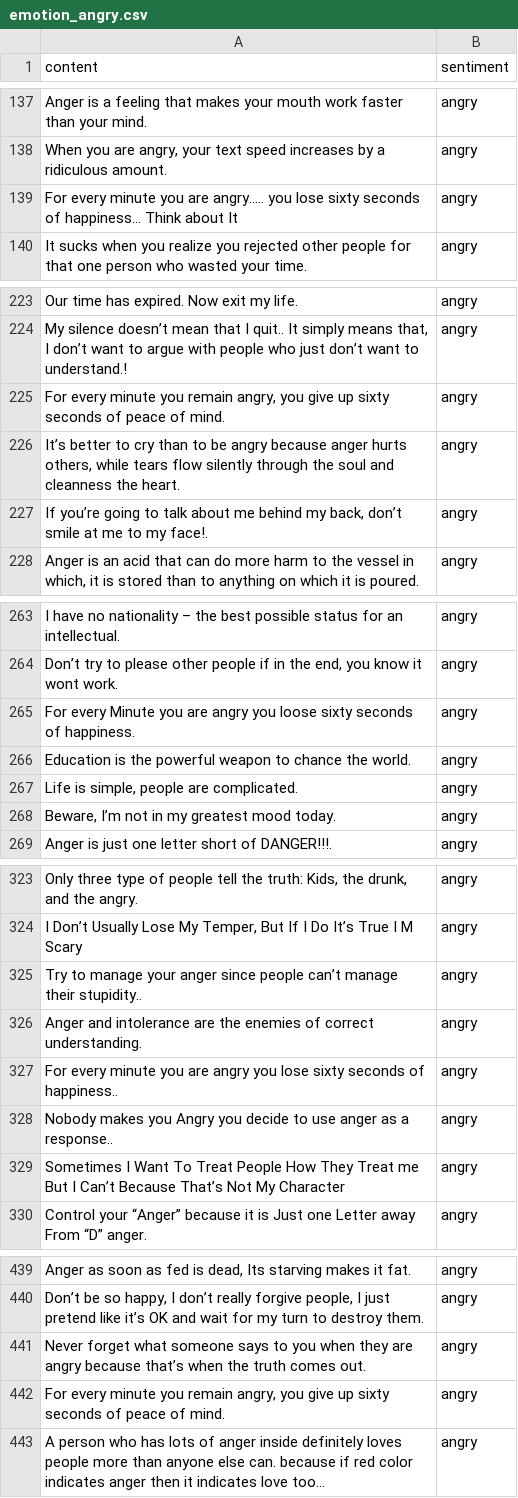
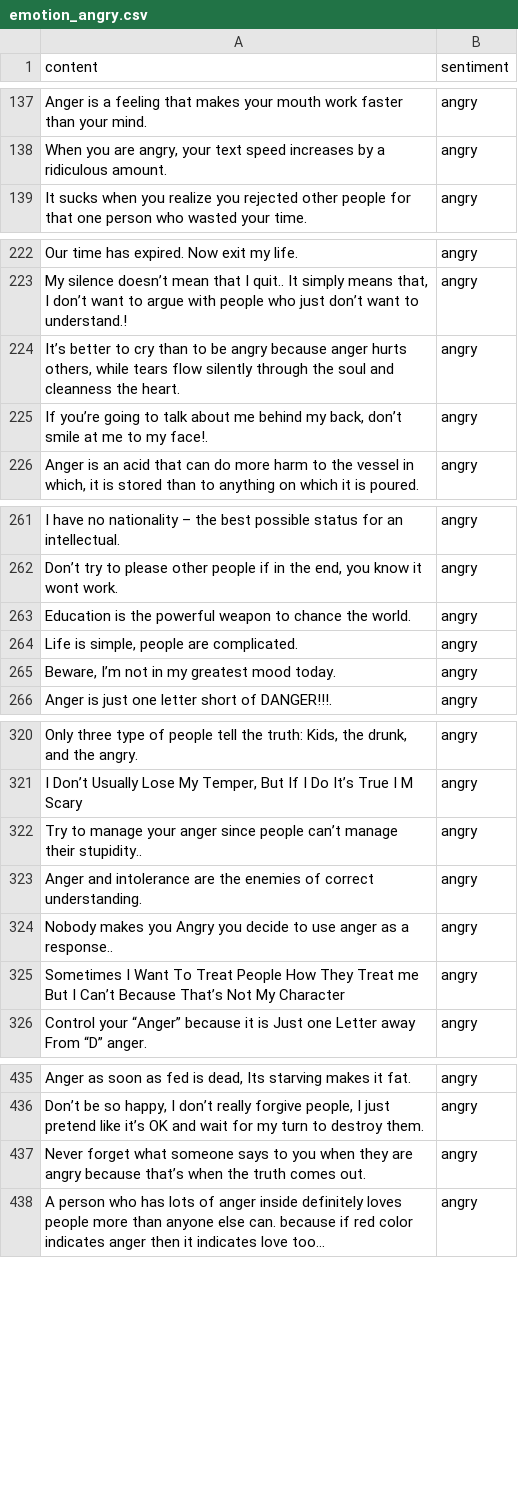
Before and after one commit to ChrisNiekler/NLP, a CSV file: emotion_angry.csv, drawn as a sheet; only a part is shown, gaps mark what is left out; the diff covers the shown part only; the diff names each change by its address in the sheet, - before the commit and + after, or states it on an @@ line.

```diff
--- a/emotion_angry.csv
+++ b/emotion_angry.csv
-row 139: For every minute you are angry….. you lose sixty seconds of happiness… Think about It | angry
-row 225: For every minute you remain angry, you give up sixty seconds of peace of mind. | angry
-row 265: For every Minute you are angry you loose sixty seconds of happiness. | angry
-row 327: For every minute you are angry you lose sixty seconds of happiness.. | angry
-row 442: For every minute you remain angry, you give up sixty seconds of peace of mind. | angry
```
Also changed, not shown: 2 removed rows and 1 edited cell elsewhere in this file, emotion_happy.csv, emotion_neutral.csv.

··········

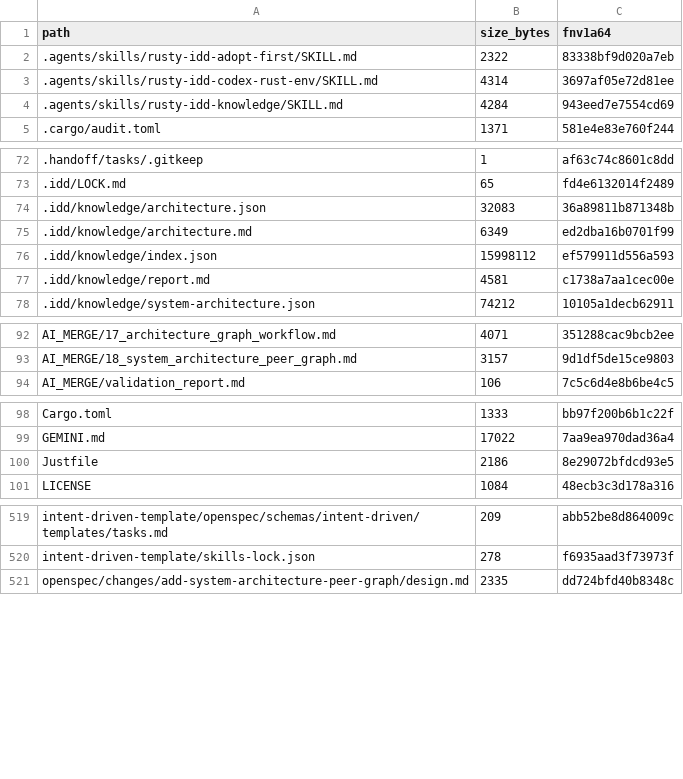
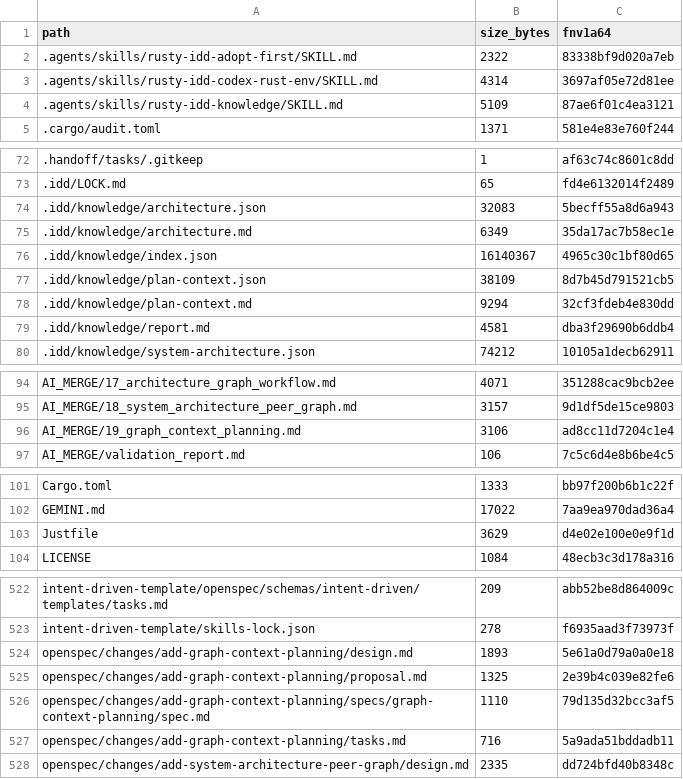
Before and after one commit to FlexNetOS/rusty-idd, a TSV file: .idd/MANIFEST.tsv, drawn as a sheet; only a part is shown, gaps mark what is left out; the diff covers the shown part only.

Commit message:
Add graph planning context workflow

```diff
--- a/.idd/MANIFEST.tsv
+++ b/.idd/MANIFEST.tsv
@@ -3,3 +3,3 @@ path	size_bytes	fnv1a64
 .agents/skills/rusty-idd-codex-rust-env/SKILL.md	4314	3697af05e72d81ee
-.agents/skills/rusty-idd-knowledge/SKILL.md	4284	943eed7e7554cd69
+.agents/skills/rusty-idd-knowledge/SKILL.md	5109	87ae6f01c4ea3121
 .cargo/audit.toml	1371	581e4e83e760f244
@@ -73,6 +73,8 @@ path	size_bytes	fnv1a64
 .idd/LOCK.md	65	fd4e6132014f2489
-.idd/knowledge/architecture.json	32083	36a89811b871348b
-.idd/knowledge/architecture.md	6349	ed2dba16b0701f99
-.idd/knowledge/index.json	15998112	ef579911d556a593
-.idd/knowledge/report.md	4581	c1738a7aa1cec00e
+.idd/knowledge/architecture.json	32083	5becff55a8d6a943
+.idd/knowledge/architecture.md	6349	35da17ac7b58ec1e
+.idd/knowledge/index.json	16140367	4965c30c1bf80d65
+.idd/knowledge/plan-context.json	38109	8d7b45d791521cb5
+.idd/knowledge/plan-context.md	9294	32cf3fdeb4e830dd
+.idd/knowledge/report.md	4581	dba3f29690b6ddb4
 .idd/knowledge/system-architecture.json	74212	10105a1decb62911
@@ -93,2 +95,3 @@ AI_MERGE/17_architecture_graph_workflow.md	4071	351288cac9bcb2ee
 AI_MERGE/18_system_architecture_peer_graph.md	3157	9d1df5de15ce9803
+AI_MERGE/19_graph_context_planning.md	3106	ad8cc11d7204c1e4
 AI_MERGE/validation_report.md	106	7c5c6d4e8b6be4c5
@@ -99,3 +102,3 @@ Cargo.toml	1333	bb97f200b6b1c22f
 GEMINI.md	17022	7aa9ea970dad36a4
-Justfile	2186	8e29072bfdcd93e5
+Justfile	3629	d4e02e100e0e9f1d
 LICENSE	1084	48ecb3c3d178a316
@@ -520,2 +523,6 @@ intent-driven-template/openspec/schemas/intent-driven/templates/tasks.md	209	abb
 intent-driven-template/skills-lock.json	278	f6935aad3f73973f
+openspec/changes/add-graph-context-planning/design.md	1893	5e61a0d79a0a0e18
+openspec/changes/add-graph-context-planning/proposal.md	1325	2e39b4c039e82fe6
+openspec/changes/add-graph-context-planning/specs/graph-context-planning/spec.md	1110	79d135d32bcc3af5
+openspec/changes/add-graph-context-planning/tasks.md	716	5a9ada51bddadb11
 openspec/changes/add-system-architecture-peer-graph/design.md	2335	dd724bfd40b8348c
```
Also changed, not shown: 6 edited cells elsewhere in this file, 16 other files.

··········

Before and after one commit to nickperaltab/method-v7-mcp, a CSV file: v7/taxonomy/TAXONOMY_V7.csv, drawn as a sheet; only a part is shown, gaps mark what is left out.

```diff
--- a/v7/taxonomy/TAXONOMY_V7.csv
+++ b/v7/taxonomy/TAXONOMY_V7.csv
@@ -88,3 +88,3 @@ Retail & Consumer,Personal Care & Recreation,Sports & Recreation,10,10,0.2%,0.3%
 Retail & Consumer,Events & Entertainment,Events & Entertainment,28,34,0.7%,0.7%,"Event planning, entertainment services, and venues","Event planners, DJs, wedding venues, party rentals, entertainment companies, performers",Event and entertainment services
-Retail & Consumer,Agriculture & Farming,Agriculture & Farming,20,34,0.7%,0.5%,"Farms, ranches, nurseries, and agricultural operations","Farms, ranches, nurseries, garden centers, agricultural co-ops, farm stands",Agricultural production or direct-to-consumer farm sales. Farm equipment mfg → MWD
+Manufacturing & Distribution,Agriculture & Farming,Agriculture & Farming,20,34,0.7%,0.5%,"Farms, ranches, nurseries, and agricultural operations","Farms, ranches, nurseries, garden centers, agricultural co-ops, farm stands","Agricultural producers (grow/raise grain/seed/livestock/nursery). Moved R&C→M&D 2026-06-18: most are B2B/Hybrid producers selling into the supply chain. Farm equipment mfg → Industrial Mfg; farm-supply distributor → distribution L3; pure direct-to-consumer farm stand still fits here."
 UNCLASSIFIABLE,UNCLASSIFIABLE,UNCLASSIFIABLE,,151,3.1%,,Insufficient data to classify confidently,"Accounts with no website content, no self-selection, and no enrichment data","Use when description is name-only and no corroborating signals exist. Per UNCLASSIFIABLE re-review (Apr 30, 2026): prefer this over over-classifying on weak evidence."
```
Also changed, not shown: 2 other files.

··········

» WHAT TO WORK ON
Search the material above for the word "files", then copy each line that holds it.

» ANSWER SPACE
Also changed, not shown: 6 edited cells elsewhere in this file, 16 other files.
Also changed, not shown: 2 other files.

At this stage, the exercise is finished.